- The Farmington City Council opened its Wednesday night meeting with a prayer from the pastor of a local non-denominational community church.
"We've had no discussion on the issue," said Farmington City Manager Max Forbush. "Nothing has come from the mayor or the council to direct us to do anything different."
- The Davis County Commission hasn't opened its twice-a-week meetings with either a prayer or a pledge for decades and that won't change either, commission chairman Gayle Stevenson said.
"Historically, we never have had an opening prayer or a pledge. It's never been discussed, it's never been an issue," Stevenson said. "No one has an objection either way; it's something that's never been done or discussed."
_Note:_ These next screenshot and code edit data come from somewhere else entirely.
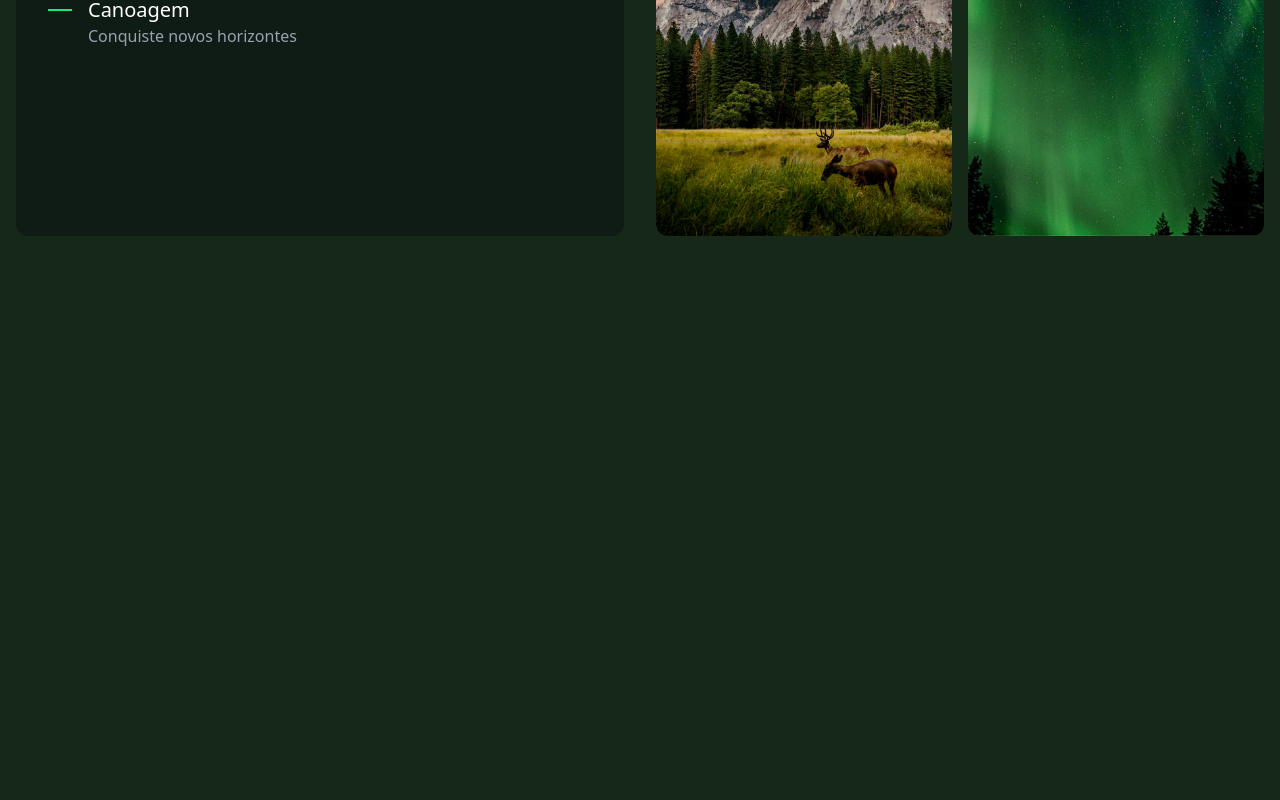
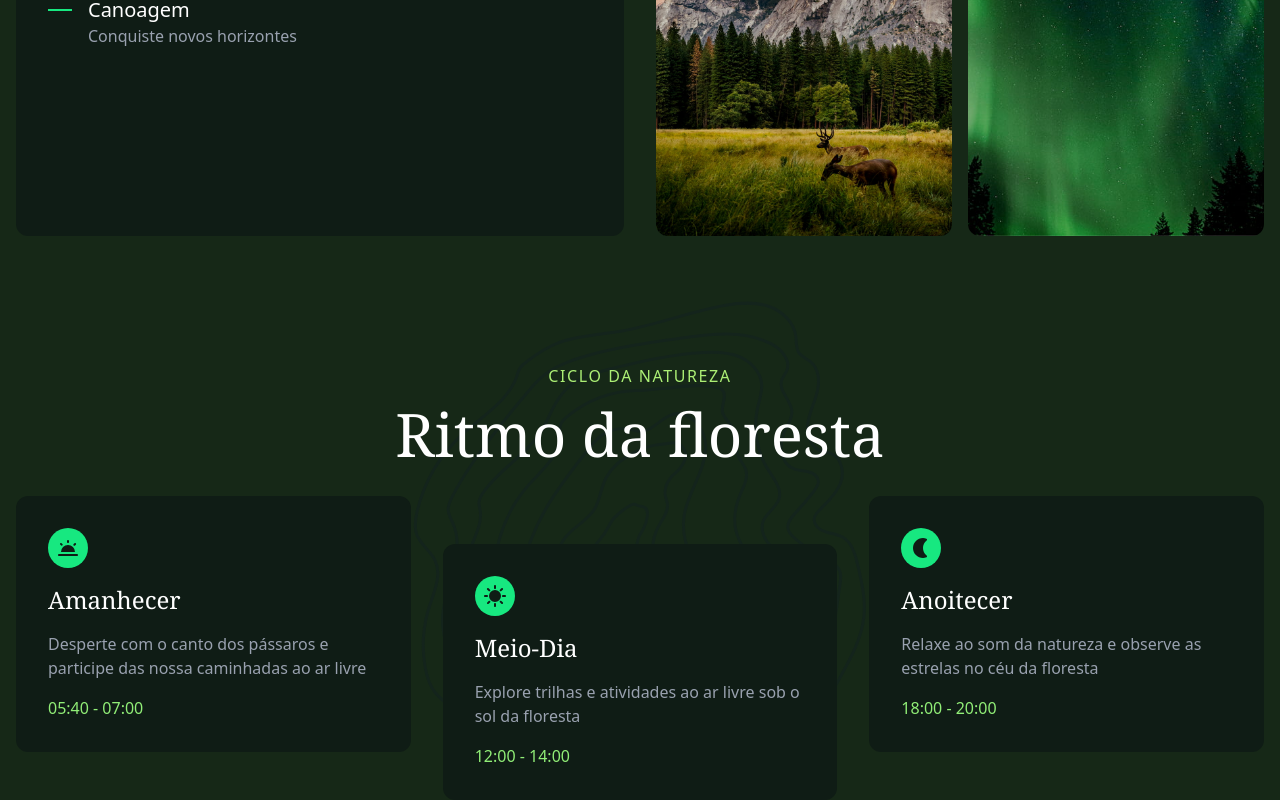
Before and after one commit to LeonardoLobas/Forest, a React (Vite) app: page / in a window 1280 px wide. Shown: the part 2690-3490 px from the top of the page. Before the commit the page ends 2990 px from the top, so only its background shows below. Built offline with nearby package versions, Linux system fonts and the light colour scheme.

Commit message:
Adiciona o componente NaturalCycle ao projeto e implementa seu conteúdo

```diff
--- a/src/App.tsx
+++ b/src/App.tsx
@@ -4,6 +4,7 @@ import { Banner } from "./components/Banner";
 import { Accommodations } from "./components/Accommodations";
 import { Events } from "./components/Events";
 import { Experience } from "./components/Experience";
+import { NaturalCycle } from "./components/NaturalCycle";
 
 function App() {
     return (
@@ -14,6 +15,7 @@ function App() {
             <Accommodations />
             <Events />
             <Experience />
+            <NaturalCycle />
         </>
     );
 }
--- /dev/null
+++ b/src/components/NaturalCycle.tsx
@@ -0,0 +1,37 @@
+import manha from "../assets/manha.svg";
+import dia from "../assets/dia.svg";
+import noite from "../assets/noite.svg";
+export function NaturalCycle() {
+    return (
+        <section className=" container bg-[url('/src/assets/padrao.svg')] bg-no-repeat bg-contain bg-center mb-12 sm:mb-16 sm:py-16">
+            <p className="mb-4 text-center text-verde-200 uppercase tracking-widest test-sm">Ciclo da natureza</p>
+            <h2 className="mb-8 text-white font-serif mx-auto text-balance text-center max-w-screen-md text-4xl sm:text-6xl">Ritmo da floresta</h2>
+            <div className="flex flex-col sm:flex-row gap-4 sm:gap-8">
+                <div className="grid gap-4 bg-verde-900 p-6 sm:p-8 rounded-xl flex-1 transition-transform sm:hover:-translate-y-2">
+                    <div className="bg-verde-400 flex size-10 items-center justify-center rounded-full">
+                        <img src={manha} alt="manha" />
+                    </div>
+                    <h3 className="font-serif text-2xl text-white">Amanhecer</h3>
+                    <p className="text-gray-400">Desperte com o canto dos pássaros e participe das nossa caminhadas ao ar livre</p>
+                    <span className="text-verde-300">05:40 - 07:00</span>
+                </div>
+                <div className="grid gap-4 bg-verde-900 p-6 sm:p-8 rounded-xl flex-1 transition-transform sm:translate-y-12 sm:hover:translate-y-10">
+                    <div className="bg-verde-400 flex size-10 items-center justify-center rounded-full">
+                        <img src={dia} alt="dia" />
+                    </div>
+                    <h3 className="font-serif text-2xl text-white">Meio-Dia</h3>
+                    <p className="text-gray-400">Explore trilhas e atividades ao ar livre sob o sol da floresta</p>
+                    <span className="text-verde-300">12:00 - 14:00</span>
+                </div>
+                <div className="grid gap-4 bg-verde-900 p-6 sm:p-8 rounded-xl flex-1 transition-transform sm:hover:-translate-y-2">
+                    <div className="bg-verde-400 flex size-10 items-center justify-center rounded-full">
+                        <img src={noite} alt="noite" />
+                    </div>
+                    <h3 className="font-serif text-2xl text-white">Anoitecer</h3>
+                    <p className="text-gray-400">Relaxe ao som da natureza e observe as estrelas no céu da floresta</p>
+                    <span className="text-verde-300">18:00 - 20:00</span>
+                </div>
+            </div>
+        </section>
+    );
+}
```
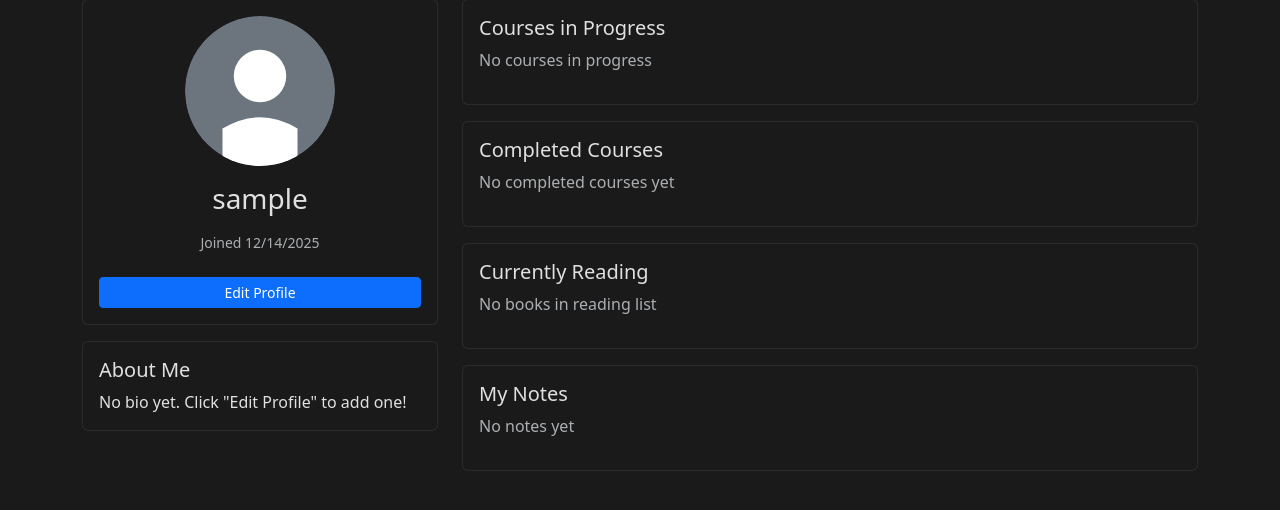
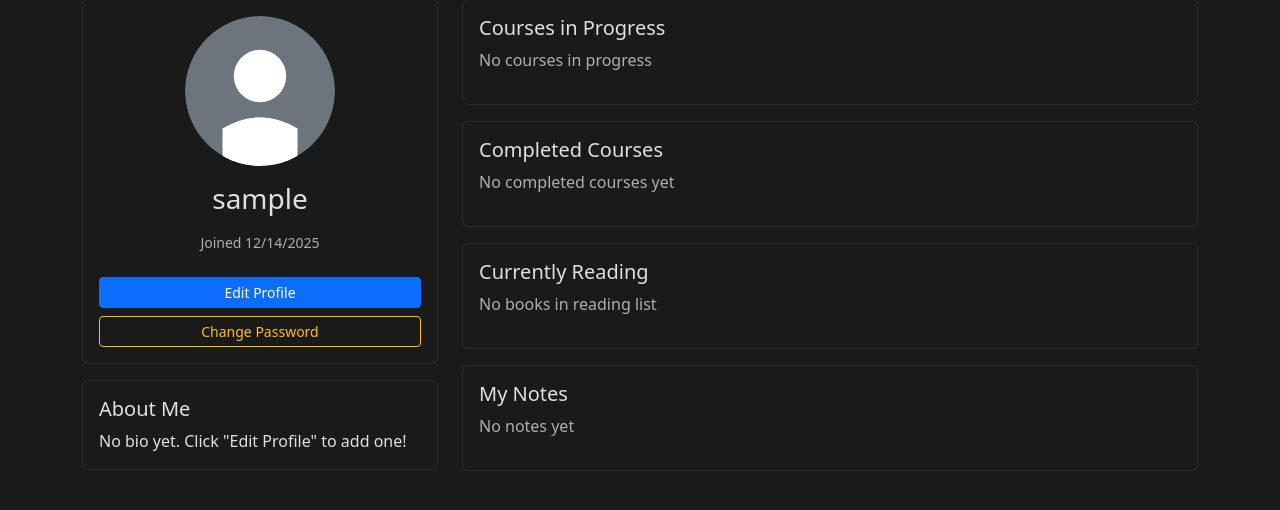
Before and after one commit to allie-rae-devop/GLEH, a Flask app: page /profile in a window 1280 px wide. Shown: the part 101-611 px from the top of the page. Run offline with Flask 3, Linux system fonts and the light colour scheme; the visitor is signed in with stand-in values (Sample User, id 1); data that the repository does not hold is empty; parts of the project's set-up code (start-up, migrations or seed data) failed here and were passed over; some libraries are stand-ins or nearby versions.

Commit message:
Add password change functionality to user profile
Users can now change their own passwords from the profile page with proper
validation and security checks.

Changes:
- Added "Change Password" button to profile sidebar
- Created password change modal with current/new/confirm password fields
- Backend API route /api/profile/change-password with:
  - Current password verification
  - Minimum 6 character validation
  - Password match confirmation
  - Prevents reusing current password
- Client-side and server-side validation
- Success/error messaging in modal
- Auto-closes modal after successful change

Security features:
- Requires current password verification before change
- Uses existing password hashing (werkzeug.security)
- Validates all inputs on both client and server
- Proper error handling and logging

This fixes the critical security issue where admin123 default password
could not be changed by users (including admin).

```diff
--- a/src/app.py
+++ b/src/app.py
@@ -992,6 +992,50 @@ def upload_avatar():
         'avatar_url': url_for('serve_avatar', filename=filename)
     })
 
+@app.route('/api/profile/change-password', methods=['POST'])
+@login_required
+def change_password():
+    """Change user password with current password verification"""
+    data = request.get_json()
+
+    # Validate required fields
+    if not data or not all(k in data for k in ['current_password', 'new_password', 'confirm_password']):
+        return jsonify({'error': 'Missing required fields'}), 400
+
+    current_password = data['current_password']
+    new_password = data['new_password']
+    confirm_password = data['confirm_password']
+
+    # Verify current password
+    if not current_user.check_password(current_password):
+        return jsonify({'error': 'Current password is incorrect'}), 401
+
+    # Validate new password
+    if len(new_password) < 6:
+        return jsonify({'error': 'New password must be at least 6 characters long'}), 400
+
+    # Verify passwords match
+    if new_password != confirm_password:
+        return jsonify({'error': 'New passwords do not match'}), 400
+
+    # Don't allow same password
+    if current_password == new_password:
+        return jsonify({'error': 'New password must be different from current password'}), 400
+
+    try:
+        # Update password
+        current_user.set_password(new_password)
+        db.session.commit()
+
+        log.info(f"Password changed successfully for user {current_user.username}")
+
+        return jsonify({'message': 'Password changed successfully'})
+
+    except Exception as e:
+        db.session.rollback()
+        log.error(f"Failed to change password for user {current_user.username}: {e}")
+        return jsonify({'error': 'Failed to change password'}), 500
+
 @app.route('/avatars/<filename>')
 def serve_avatar(filename):
     """Serve avatar from local filesystem (static/avatars directory)"""
--- a/static/js/profile.js
+++ b/static/js/profile.js
@@ -54,6 +54,9 @@ async function init() {
 
     // Edit profile modal handlers
     setupProfileEditor();
+
+    // Password change modal handlers
+    setupPasswordChange();
 }
 
 async function loadProfile() {
@@ -247,3 +250,82 @@ function setupProfileEditor() {
         }
     });
 }
+
+function setupPasswordChange() {
+    const passwordModal = document.getElementById('changePasswordModal');
+    const savePasswordBtn = document.getElementById('save-password-btn');
+    const passwordForm = document.getElementById('change-password-form');
+    const currentPasswordInput = document.getElementById('current-password');
+    const newPasswordInput = document.getElementById('new-password');
+    const confirmPasswordInput = document.getElementById('confirm-password');
+    const errorDiv = document.getElementById('password-error');
+    const successDiv = document.getElementById('password-success');
+
+    // Reset form when modal opens
+    passwordModal.addEventListener('show.bs.modal', () => {
+        passwordForm.reset();
+        errorDiv.style.display = 'none';
+        successDiv.style.display = 'none';
+    });
+
+    // Handle password change
+    savePasswordBtn.addEventListener('click', async () => {
+        errorDiv.style.display = 'none';
+        successDiv.style.display = 'none';
+
+        const currentPassword = currentPasswordInput.value;
+        const newPassword = newPasswordInput.value;
+        const confirmPassword = confirmPasswordInput.value;
+
+        // Client-side validation
+        if (!currentPassword || !newPassword || !confirmPassword) {
+            errorDiv.textContent = 'All fields are required';
+            errorDiv.style.display = 'block';
+            return;
+        }
+
+        if (newPassword.length < 6) {
+            errorDiv.textContent = 'New password must be at least 6 characters long';
+            errorDiv.style.display = 'block';
+            return;
+        }
+
+        if (newPassword !== confirmPassword) {
+            errorDiv.textContent = 'New passwords do not match';
+            errorDiv.style.display = 'block';
+            return;
+        }
+
+        try {
+            const response = await fetchWithCsrf('/api/profile/change-password', {
+                method: 'POST',
+                headers: { 'Content-Type': 'application/json' },
+                body: JSON.stringify({
+                    current_password: currentPassword,
+                    new_password: newPassword,
+                    confirm_password: confirmPassword
+                })
+            });
+
+            const data = await response.json();
+
+            if (!response.ok) {
+                throw new Error(data.error || 'Failed to change password');
+            }
+
+            // Success!
+            successDiv.textContent = 'Password changed successfully! You can now use your new password to login.';
+            successDiv.style.display = 'block';
+            passwordForm.reset();
+
+            // Close modal after 2 seconds
+            setTimeout(() => {
+                bootstrap.Modal.getInstance(passwordModal).hide();
+            }, 2000);
+
+        } catch (error) {
+            errorDiv.textContent = error.message;
+            errorDiv.style.display = 'block';
+        }
+    });
+}
--- a/templates/profile.html
+++ b/templates/profile.html
@@ -49,6 +49,9 @@
 
                         <button class="btn btn-primary btn-sm w-100 mt-2" data-bs-toggle="modal" data-bs-target="#editProfileModal">
                             Edit Profile
+                        </button>
+                        <button class="btn btn-outline-warning btn-sm w-100 mt-2" data-bs-toggle="modal" data-bs-target="#changePasswordModal">
+                            Change Password
                         </button>
                     </div>
                 </div>
@@ -166,6 +169,47 @@
         </div>
     </div>
 
+    <!-- Change Password Modal -->
+    <div class="modal fade" id="changePasswordModal" tabindex="-1">
+        <div class="modal-dialog">
+            <div class="modal-content" style="background-color: var(--bs-tertiary-bg);">
+                <div class="modal-header">
+                    <h5 class="modal-title">Change Password</h5>
+                    <button type="button" class="btn-close" data-bs-dismiss="modal"></button>
+                </div>
+                <div class="modal-body">
+                    <form id="change-password-form">
+                        <!-- Current Password -->
+                        <div class="mb-3">
+                            <label for="current-password" class="form-label">Current Password</label>
+                            <input type="password" class="form-control" id="current-password" required>
+                        </div>
+
+                        <!-- New Password -->
+                        <div class="mb-3">
+                            <label for="new-password" class="form-label">New Password</label>
+                            <input type="password" class="form-control" id="new-password" required minlength="6">
+                            <div class="form-text">Minimum 6 characters</div>
+                        </div>
+
+                        <!-- Confirm Password -->
+                        <div class="mb-3">
+                            <label for="confirm-password" class="form-label">Confirm New Password</label>
+                            <input type="password" class="form-control" id="confirm-password" required minlength="6">
+                        </div>
+
+                        <div id="password-error" class="alert alert-danger" style="display: none;"></div>
+                        <div id="password-success" class="alert alert-success" style="display: none;"></div>
+                    </form>
+                </div>
+                <div class="modal-footer">
+                    <button type="button" class="btn btn-secondary" data-bs-dismiss="modal">Cancel</button>
+                    <button type="button" class="btn btn-warning" id="save-password-btn">Change Password</button>
+                </div>
+            </div>
+        </div>
+    </div>
+
     <script src="https://cdn.jsdelivr.net/npm/bootstrap@5.3.3/dist/js/bootstrap.bundle.min.js"></script>
     <script src="{{ url_for('static', filename='js/profile.js') }}?v=5"></script>
 </body>
```
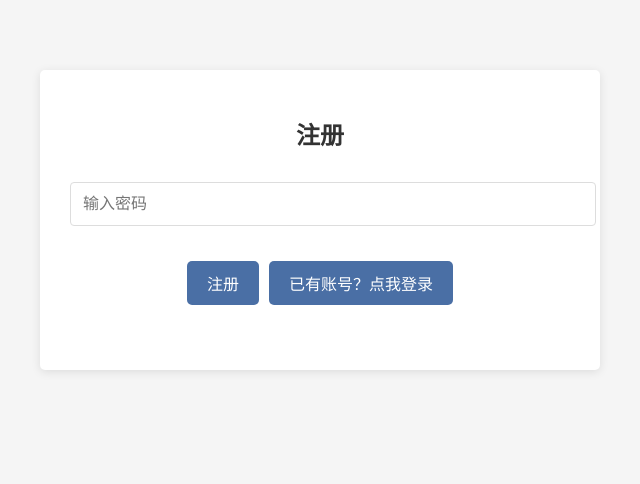
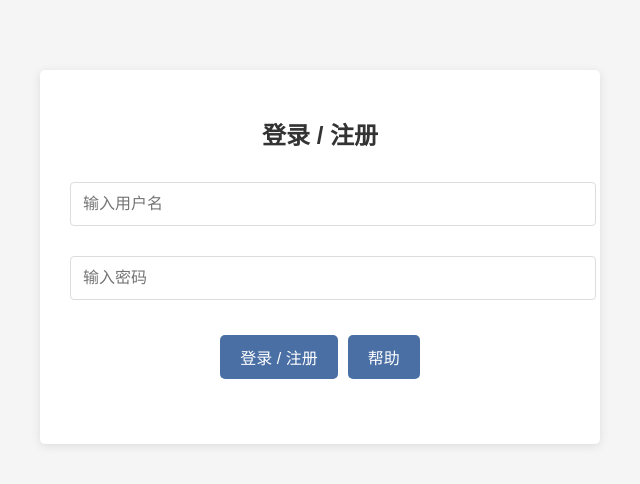
Before and after one commit to SqrtOne/converter, a plain HTML site: page sign-up.html in a window 1280 px wide. Shown: the whole page, without its empty margins (320-960 px from the left). Drawn offline with Linux system fonts and the light colour scheme.

Commit message:
Update sign-up.html
fixed: 连用户名都不用输也太假了吧。。。。。。

```diff
--- a/sign-up.html
+++ b/sign-up.html
@@ -2,7 +2,7 @@
 <html lang="zh-CN">
 <head>
     <meta charset="UTF-8">
-    <title>注册</title>
+    <title>登录/注册-文件转换者</title>
     <style>
         body {
             font-family: Arial, sans-serif;
@@ -81,13 +81,14 @@
 </head>
 <body>
     <div class="container">
-        <h1>注册</h1>
+        <h1>登录 / 注册</h1>
+        <input type="text" id="id" placeholder="输入用户名">
         <input type="password" id="password" placeholder="输入密码">
         <div class="button-container">
             <div class="button-group">
-                <button onclick="checkPassword()">注册</button>
+                <button onclick="checkPassword()">登录 / 注册</button>
                 <a href="https://vdse.bdstatic.com//192d9a98d782d9c74c96f09db9378d93.mp4">
-                    <button>已有账号？点我登录</button>
+                    <button>帮助</button>
                 </a>
             </div>
         </div>
@@ -95,23 +96,29 @@
     </div>
     <script>
 function checkPassword() {
+    let id = document.getElementById('id').value;
     let pw = document.getElementById('password').value;
     let errorElement = document.getElementById('error');
     errorElement.textContent = ''; // 清空错误提示
 
+    if (id.length === 0) {
+        errorElement.textContent = '无名之辈你好，本站需要用户名';
+        return;
+    }
+
     // 不输？
-    if(pw.length === 0) {
+    if (pw.length === 0) {
         errorElement.textContent = '你（密）码呢？（无恶意）（doge）';
         return;
     }
 
-    // 50% 概率直接返回"服务器繁忙"
+    // 20% 概率直接返回"服务器繁忙"
     if (Math.random() > 0.8) {
         errorElement.textContent = '服务器繁忙，请稍后再试：）';
         return;
     }
 
-    // 以下是各种恶搞密码规则
+    // 以下是各种密（mei）码（ma）规则
     if (pw.length < 12) {
         errorElement.textContent = '密码必须至少有12个字符，否则强度过低';
     } else if (!/[a-zA-Z]/.test(pw)) {
```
"We don't open with a prayer, but we do plenty of praying on some of the issues that come up," Commissioner J. Dell Holbrook joked.
Fruit Heights Mayor Blaine Nelson said the ACLU's letter was referred to city attorney Gary Sargent, who advised the council the court ruling applies only to Salt Lake City and not to Davis County, unless an appeals court upholds and broadens it.
The ACLU's opinion that the decision is binding on other municipal bodies is premature and an advocacy position, Sargent advised the council.
"We have an obligation not to impose religion on our citizens," Nelson said. "I feel strongly that government should stay out of religion. But you can't keep religion out of government because you can't ask the people involved in government to leave their religious convictions behind them when they come into it."
Nelson said the council didn't take a vote, simply reached a consensus based on its discussion. Citizens attending the meeting upheld the decision, he said.
"I feel I've lost some freedom, some freedom of speech. Prayer isn't really the issue here," Howard said.
"It's restricting our freedom of speech at a public meeting. We have an outside body now dictating what we can or can't say in our public meeting," Howard said.
His council, too, discussed the issue briefly and decided to continue its current practice. By chance, a public hearing on a rezoning request on the agenda packed the council chambers with city residents and Howard said they support the council's decision.
"We don't put an invocation or prayer on the agenda. We haven't for a couple of years. But we have a council member or city staff member or someone else open the meeting.
"Most of the time, 75 or 85 percent of the time, it's with the pledge of allegiance. But it could be a prayer or whatever the person wants. They could read a selection of poetry if they want, or just have a moment of silence," Howard said.
"It really rankled a lot of people," Barton said of his fellow council members from Centerville. "It's outrageous, in our opinion. It's our belief that it's our right to continue the practice of opening with an invocation and we're going to do so."
In other cities across Davis County:
- Sunset: Mayor Norm Sant discussed the ACLU letter at a City Council meeting on March 17. Sant said Sunset will continue prayers unless a court orders the city to cease.
- Clearfield: For the time being, the City Council voted 4-1 to continue the practice of prayer before all council meetings.
- Syracuse: The issue hasn't been addressed by the council yet. The council's last meeting opened with a prayer.
- Clinton: The City Council has not addressed the issue yet.
- West Point: The City Council has not had a meeting to address the issue since the prayer controversy started.
- Layton: Mayor James Layton said the City Council has no current plans to address the prayer issue. Its March 19 meeting included an opening prayer as usual.
Staff writer Lynn Arave contributed to this story.